A hauntingly visualised proposal for a family dwelling in the remote English Valleys of Cumbria
The ‘Hamlet’ of Selbach’s shortlisted the project’s title refers to a small rural settlement, though it could equally recall the complex familial dynamics of the Shakespearean tragedy. ‘My father has five children from three different wives,’ says its designer Gordon Selbach. ‘Our family structure is very chaotic, my relatives are all at odds with each other.’
Cross section of the children’s house, showing the narrow passageways that line the walls
The project explores whether architecture can mediate such troubled relationships. Like much of family life, a conventional appearance belies a more troubled interior reality. While externally it may look like a pair of vernacular stone buildings, the simple massing joins a parents’ house with half-a-dozen separate apartments for warring offspring. Much of the heavy masonry remains uninsulated, with pockets of freezing circulatory space lining the periphery.
Chilling, also, is the way the project has been visualised: the hauntingly grainy visualisations would need only the addition of a title and an 18 certification to become the DVD cover of a horror film. And it is this artful alignment of concept and visual sensibility that impressed the judges, winning this diminutive yet complete project its place in the GAGA shortlist.
The lone figures in Gordon Selbach’s house for his dysfunctional family turn away from the viewer, their body language eloquently anomic
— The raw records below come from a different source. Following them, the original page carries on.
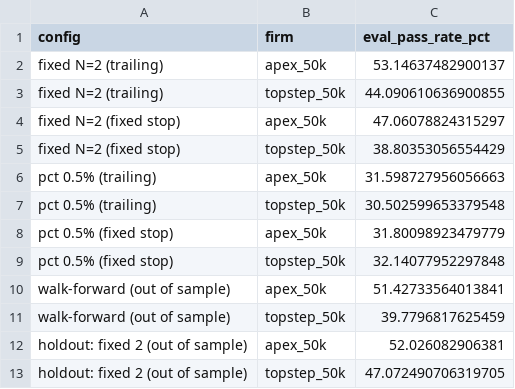
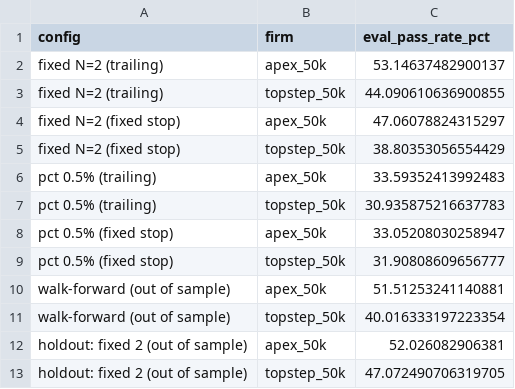
Before and after one commit to Christopher0607/5M-EMA-12, a CSV file: results/eval_crosscheck.csv, drawn as a sheet.

```diff
--- a/results/eval_crosscheck.csv
+++ b/results/eval_crosscheck.csv
@@ -5,8 +5,8 @@ fixed N=2 (fixed stop),apex_50k,47.06078824315297
 fixed N=2 (fixed stop),topstep_50k,38.80353056554429
-pct 0.5% (trailing),apex_50k,31.598727956056663
-pct 0.5% (trailing),topstep_50k,30.502599653379548
-pct 0.5% (fixed stop),apex_50k,31.80098923479779
-pct 0.5% (fixed stop),topstep_50k,32.14077952297848
-walk-forward (out of sample),apex_50k,51.42733564013841
-walk-forward (out of sample),topstep_50k,39.7796817625459
+pct 0.5% (trailing),apex_50k,33.59352413992483
+pct 0.5% (trailing),topstep_50k,30.935875216637783
+pct 0.5% (fixed stop),apex_50k,33.05208030258947
+pct 0.5% (fixed stop),topstep_50k,31.90808609656777
+walk-forward (out of sample),apex_50k,51.51253241140881
+walk-forward (out of sample),topstep_50k,40.016333197223354
 holdout: fixed 2 (out of sample),apex_50k,52.026082906381
```
Also changed, not shown: results/career_configs.csv, results/career_distribution_common.csv, 7 other files.
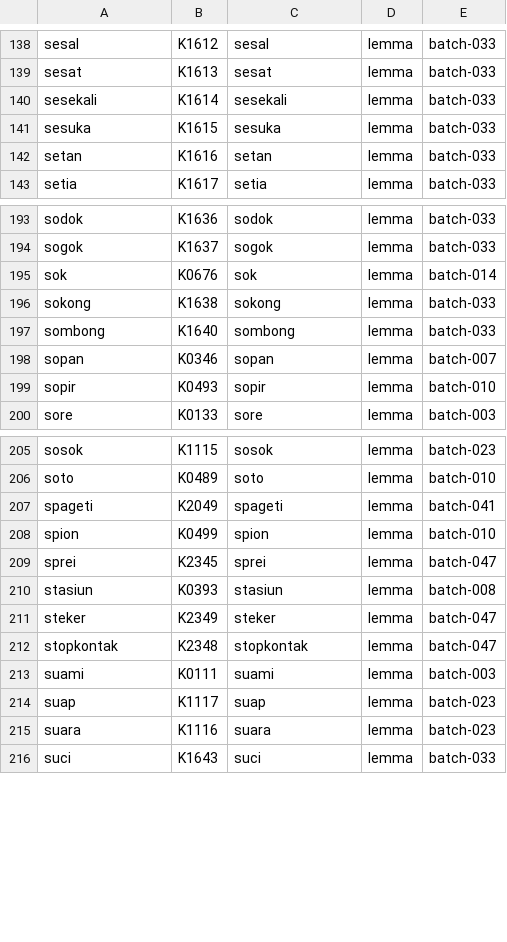
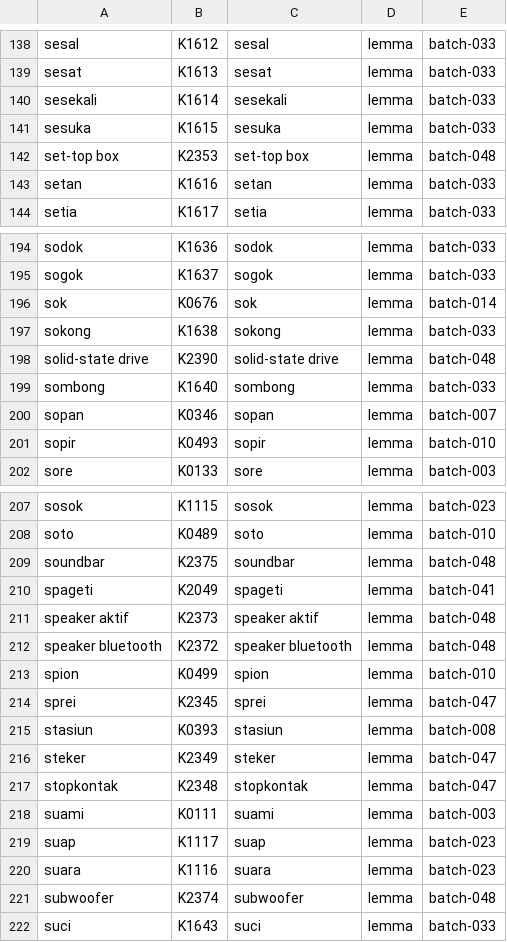
Before and after one commit to semoliginon-ops/Lexara-Chatbot, a TSV file: data/kamus/index/s-u.tsv, drawn as a sheet; only a part is shown, gaps mark what is left out.

Commit message:
Update token index for batch 048

```diff
--- a/data/kamus/index/s-u.tsv
+++ b/data/kamus/index/s-u.tsv
@@ -141,2 +141,3 @@ sesekali	K1614	sesekali	lemma	batch-033
 sesuka	K1615	sesuka	lemma	batch-033
+set-top box	K2353	set-top box	lemma	batch-048
 setan	K1616	setan	lemma	batch-033
@@ -196,2 +197,3 @@ sok	K0676	sok	lemma	batch-014
 sokong	K1638	sokong	lemma	batch-033
+solid-state drive	K2390	solid-state drive	lemma	batch-048
 sombong	K1640	sombong	lemma	batch-033
@@ -206,3 +208,6 @@ sosok	K1115	sosok	lemma	batch-023
 soto	K0489	soto	lemma	batch-010
+soundbar	K2375	soundbar	lemma	batch-048
 spageti	K2049	spageti	lemma	batch-041
+speaker aktif	K2373	speaker aktif	lemma	batch-048
+speaker bluetooth	K2372	speaker bluetooth	lemma	batch-048
 spion	K0499	spion	lemma	batch-010
@@ -215,2 +220,3 @@ suap	K1117	suap	lemma	batch-023
 suara	K1116	suara	lemma	batch-023
+subwoofer	K2374	subwoofer	lemma	batch-048
 suci	K1643	suci	lemma	batch-033
```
Shadowy passageways recede abysmally into the void
Visualised in a dismal landscape, a solitary light does not so much beckon as unsettle the observer
Plan of second floor of parents’ house and first floor of family house